But, like Montana and a handful of 49ers quarterbacks, Lewis also has ties to the Chiefs. Here’s a quick rundown of Lewis’ history with both teams.

The 49ers came up with a picture-perfect plan for Lewis to watch games

Lewis sang the national anthem at several 49ers games, and an issue that arose was described by former team president Carmen Policy in an interview with Scott Ostler of the San Francisco Chronicle. Lewis, it seems, liked to hang around on the field after the anthem, and stay there to watch the game.

NFL commissioner Paul Tagliabue wanted to crack down on nonessential personnel on the sidelines, and fined the team. In a subsequent game, the 49ers came up with an idea to keep Lewis on the field:

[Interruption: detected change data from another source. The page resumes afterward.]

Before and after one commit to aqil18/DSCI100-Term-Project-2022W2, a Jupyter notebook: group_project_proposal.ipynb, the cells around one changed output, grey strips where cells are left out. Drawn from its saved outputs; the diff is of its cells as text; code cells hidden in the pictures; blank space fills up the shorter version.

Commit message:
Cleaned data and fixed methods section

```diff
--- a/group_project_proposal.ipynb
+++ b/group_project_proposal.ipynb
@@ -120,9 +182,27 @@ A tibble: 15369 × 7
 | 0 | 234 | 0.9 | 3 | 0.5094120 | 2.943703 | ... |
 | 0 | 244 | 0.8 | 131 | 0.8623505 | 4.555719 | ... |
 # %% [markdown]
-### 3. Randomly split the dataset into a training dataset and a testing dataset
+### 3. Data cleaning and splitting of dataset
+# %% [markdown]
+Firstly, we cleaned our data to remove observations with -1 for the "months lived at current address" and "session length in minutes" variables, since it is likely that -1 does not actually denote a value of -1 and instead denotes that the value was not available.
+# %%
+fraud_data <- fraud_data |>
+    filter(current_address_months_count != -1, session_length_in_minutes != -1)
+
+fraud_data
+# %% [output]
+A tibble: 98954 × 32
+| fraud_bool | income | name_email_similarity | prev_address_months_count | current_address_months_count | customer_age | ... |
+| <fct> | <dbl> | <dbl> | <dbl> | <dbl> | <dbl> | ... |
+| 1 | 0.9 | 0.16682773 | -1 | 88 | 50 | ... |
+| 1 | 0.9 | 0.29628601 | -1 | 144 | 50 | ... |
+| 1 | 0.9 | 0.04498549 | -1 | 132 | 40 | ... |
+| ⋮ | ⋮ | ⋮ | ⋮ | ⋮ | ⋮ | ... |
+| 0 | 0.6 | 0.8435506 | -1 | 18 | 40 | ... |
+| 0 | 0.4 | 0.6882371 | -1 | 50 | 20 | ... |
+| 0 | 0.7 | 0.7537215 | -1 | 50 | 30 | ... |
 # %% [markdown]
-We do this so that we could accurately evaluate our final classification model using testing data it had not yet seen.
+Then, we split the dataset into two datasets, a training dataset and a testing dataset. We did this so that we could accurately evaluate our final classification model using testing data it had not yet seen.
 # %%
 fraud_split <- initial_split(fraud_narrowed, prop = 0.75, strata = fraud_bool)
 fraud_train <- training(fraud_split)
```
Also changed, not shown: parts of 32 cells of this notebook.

So first quarter of the game I get a call, it’s the NFL observer. ‘Mr. Policy, you’ve got Huey Lewis on the field again.’ I said, ‘Yeah, but Huey’s working today.’ ‘What do you mean he’s working?’ ‘He’s a photographer, check his credential, he’s shooting for the team and the local media.

Lewis won’t be a part of the entertainment at the Super Bowl LIV, though maybe he can apply for a credential as a photographer. After all, he has experience. There are worse things to do when workin’ for a livin’.

Lewis had a special friendship with Dwight Clark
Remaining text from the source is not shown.